“Plato’s meeting with Socrates had been a turning point in his life.”
So notes Will Durant, the eminent historian writing in his “Story of Philosophy” (Simon and Schuster, New York, N.Y., 1926) of the importance in Plato’s life of the relationship he had developed with the older Socrates. “Plato’s subtle soul, had found a new joy in the dialectic games of Socrates; it was a delight for him to behold the master. He became a passionate lover of wisdom and of his teacher.” Was the first recorded mentoring relationship Socrates to Plato?
But mentoring goes back even further. (In Homer’s Odyssey, Athene assumes the shape of Mentor–the trusted friend of Odysseus–and whispers advice to Odysseus’s son Telemachus.) It is as old as the notion that the young will want to emulate the old; the ignorant, the wise; the have-nots, the haves. Always, there have been men and women who have had aspirations (these, the mentees) and other men and women (the mentors) willing to help them achieve them.
Mentors and mentees come in all shapes and sizes. They are old and young and rich and poor, white and black and yellow. They come off of the streets, out of the classrooms, out of the boardrooms.
There are differences among them. But what mentees have in common is a belief in the notion that there is a better life out there, and that one way to get it is to learn from someone who has it. Mentors share the notion that because they have made it in the world, they have a commitment to help others make it.
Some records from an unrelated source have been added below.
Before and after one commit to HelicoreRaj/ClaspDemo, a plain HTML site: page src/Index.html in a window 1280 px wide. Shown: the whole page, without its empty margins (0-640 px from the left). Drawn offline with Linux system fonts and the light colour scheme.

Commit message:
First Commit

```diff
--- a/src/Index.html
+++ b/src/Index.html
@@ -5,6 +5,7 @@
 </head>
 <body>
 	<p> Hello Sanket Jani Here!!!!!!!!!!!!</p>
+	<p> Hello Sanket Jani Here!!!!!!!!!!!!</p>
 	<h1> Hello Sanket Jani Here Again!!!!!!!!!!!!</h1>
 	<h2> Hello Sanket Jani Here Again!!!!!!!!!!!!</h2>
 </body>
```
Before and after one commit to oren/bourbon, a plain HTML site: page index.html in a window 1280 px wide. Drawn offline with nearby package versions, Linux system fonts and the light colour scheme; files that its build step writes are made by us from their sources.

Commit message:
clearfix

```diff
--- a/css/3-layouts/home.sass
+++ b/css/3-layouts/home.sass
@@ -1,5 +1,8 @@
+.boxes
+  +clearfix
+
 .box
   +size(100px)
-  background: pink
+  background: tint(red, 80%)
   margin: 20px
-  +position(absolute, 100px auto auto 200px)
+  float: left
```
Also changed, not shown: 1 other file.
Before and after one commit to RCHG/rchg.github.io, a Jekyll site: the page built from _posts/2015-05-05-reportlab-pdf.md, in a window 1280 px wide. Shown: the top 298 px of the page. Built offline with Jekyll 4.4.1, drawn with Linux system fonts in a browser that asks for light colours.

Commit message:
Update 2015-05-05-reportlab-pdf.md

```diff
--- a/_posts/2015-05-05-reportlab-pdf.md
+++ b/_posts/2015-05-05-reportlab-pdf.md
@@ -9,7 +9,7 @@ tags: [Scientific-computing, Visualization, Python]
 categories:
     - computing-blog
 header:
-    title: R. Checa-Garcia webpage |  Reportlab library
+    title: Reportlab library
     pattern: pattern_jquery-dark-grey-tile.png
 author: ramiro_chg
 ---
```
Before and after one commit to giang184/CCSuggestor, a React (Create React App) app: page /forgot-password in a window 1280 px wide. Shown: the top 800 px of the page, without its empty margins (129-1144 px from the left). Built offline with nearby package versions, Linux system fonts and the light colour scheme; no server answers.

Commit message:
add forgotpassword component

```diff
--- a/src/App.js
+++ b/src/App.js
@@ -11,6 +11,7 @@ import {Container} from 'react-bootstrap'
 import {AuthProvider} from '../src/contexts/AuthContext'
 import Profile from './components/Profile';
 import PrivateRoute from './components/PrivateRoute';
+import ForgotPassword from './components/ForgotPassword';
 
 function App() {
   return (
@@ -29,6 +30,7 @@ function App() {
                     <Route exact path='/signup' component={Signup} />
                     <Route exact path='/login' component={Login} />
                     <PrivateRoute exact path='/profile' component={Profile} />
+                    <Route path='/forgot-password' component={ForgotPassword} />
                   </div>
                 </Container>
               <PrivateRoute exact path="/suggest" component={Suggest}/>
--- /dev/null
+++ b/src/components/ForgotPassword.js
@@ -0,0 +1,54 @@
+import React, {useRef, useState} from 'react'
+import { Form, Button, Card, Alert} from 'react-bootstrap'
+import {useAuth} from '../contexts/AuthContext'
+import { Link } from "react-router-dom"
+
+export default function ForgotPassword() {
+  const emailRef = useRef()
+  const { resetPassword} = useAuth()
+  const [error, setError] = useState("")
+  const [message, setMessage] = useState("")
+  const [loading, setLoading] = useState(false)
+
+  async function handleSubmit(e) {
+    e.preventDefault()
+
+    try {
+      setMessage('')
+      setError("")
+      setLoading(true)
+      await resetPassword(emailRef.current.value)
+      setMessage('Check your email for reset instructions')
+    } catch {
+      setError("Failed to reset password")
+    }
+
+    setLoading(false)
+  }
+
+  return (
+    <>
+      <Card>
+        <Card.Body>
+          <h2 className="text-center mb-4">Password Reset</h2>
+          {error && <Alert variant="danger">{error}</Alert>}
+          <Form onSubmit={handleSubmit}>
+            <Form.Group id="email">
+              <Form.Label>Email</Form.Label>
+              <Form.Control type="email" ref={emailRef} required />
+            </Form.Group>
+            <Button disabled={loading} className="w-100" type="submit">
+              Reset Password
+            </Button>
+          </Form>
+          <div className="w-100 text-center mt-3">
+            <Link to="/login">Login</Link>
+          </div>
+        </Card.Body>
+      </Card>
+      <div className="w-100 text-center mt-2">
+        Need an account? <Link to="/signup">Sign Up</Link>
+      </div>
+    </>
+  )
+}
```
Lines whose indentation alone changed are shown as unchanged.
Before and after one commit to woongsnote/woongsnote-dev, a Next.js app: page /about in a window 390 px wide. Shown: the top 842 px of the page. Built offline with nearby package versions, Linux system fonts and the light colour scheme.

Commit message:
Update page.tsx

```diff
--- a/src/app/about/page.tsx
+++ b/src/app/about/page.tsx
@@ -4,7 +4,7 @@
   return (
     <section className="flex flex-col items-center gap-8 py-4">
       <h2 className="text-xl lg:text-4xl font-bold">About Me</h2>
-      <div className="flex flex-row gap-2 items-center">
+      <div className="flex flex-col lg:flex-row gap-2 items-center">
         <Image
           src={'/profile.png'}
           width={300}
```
History supports both notions. Counselors and teachers and sociologists, parents and professors and clergymen, observing at every level of society through the years, appear to be unanimous that mentoring works as a positive influence to turn lives around, or in some cases, to save them. Today, in growing numbers, candidates for teenage pregnancy and the school drop-out and drug-addiction population who choose a mentoring relationship seem, evidence suggests, to be choosing a way out–and up.
It is not surprising, then, that community leaders sensitive to the problems of educating “at-risk” students find themselves supporting growing numbers of both new and existing mentoring programs. Given the community’s investment in time, money and hope in the institution of mentoring, The Abell Foundation believes it serves the community’s best interests to examine mentoring pro grams as they are currently meeting needs, and to set out a realistic view of how they might serve future needs.